■ What you should do: In the data below, which lines contain "People"? List them by copying each one.

■ Input:
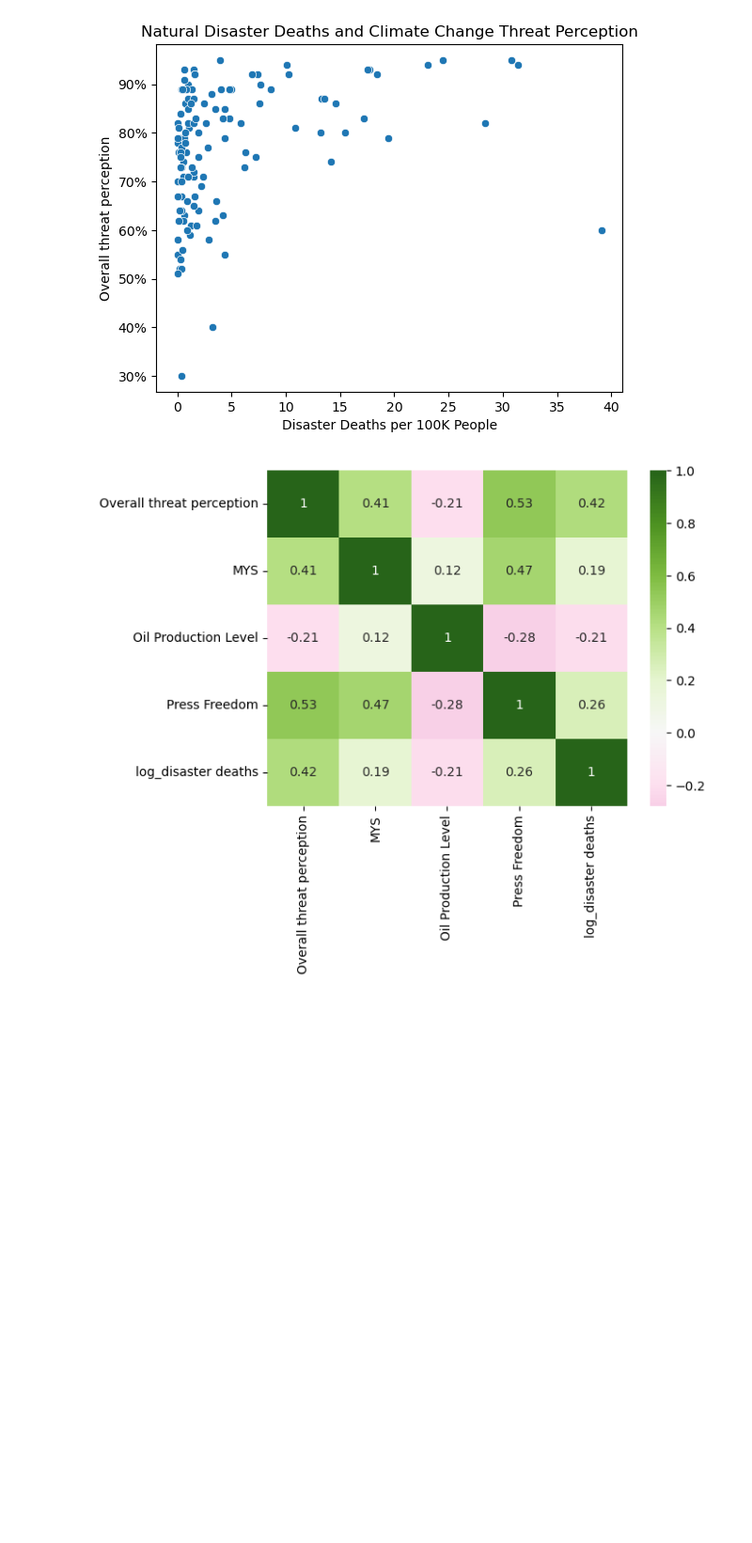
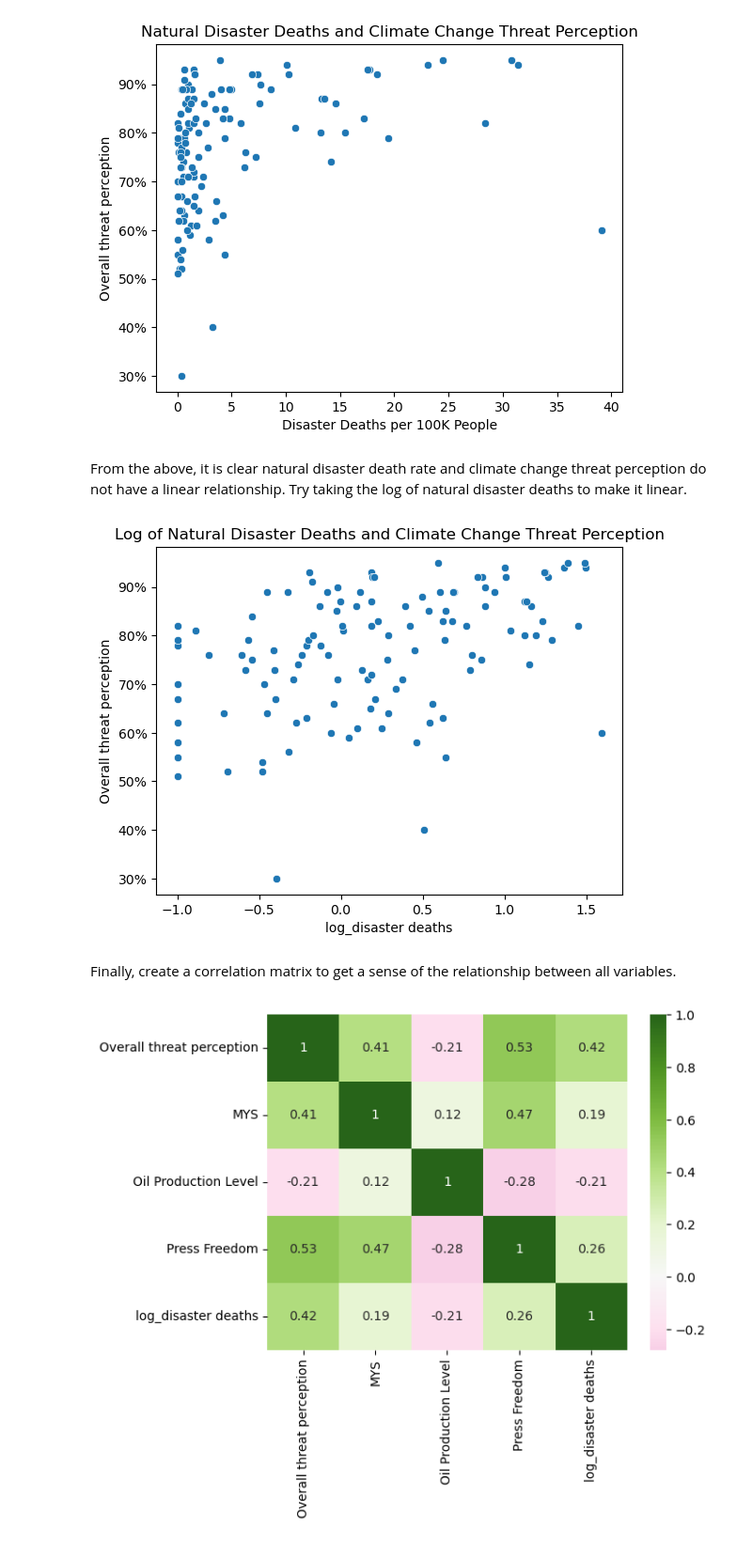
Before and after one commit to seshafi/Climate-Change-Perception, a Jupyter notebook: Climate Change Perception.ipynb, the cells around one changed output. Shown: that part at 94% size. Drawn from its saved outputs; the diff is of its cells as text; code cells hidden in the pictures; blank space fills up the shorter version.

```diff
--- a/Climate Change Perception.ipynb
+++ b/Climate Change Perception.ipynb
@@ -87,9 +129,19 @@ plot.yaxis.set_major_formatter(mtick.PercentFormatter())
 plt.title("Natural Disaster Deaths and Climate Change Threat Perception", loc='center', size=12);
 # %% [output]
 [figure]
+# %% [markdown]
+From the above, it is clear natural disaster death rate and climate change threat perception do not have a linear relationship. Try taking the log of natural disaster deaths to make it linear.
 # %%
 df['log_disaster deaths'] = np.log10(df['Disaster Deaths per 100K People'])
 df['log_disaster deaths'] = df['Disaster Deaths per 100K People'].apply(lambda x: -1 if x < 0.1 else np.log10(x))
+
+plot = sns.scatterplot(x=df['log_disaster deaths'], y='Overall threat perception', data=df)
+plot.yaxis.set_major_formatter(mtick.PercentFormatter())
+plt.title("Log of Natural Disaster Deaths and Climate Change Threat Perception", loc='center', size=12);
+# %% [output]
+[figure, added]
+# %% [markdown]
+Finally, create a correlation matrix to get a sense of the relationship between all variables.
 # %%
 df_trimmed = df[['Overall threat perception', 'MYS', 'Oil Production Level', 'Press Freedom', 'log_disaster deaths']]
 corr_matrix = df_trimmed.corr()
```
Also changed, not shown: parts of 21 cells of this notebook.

■ Answer section:
 df['log_disaster deaths'] = np.log10(df['Disaster Deaths per 100K People'])
 df['log_disaster deaths'] = df['Disaster Deaths per 100K People'].apply(lambda x: -1 if x < 0.1 else np.log10(x))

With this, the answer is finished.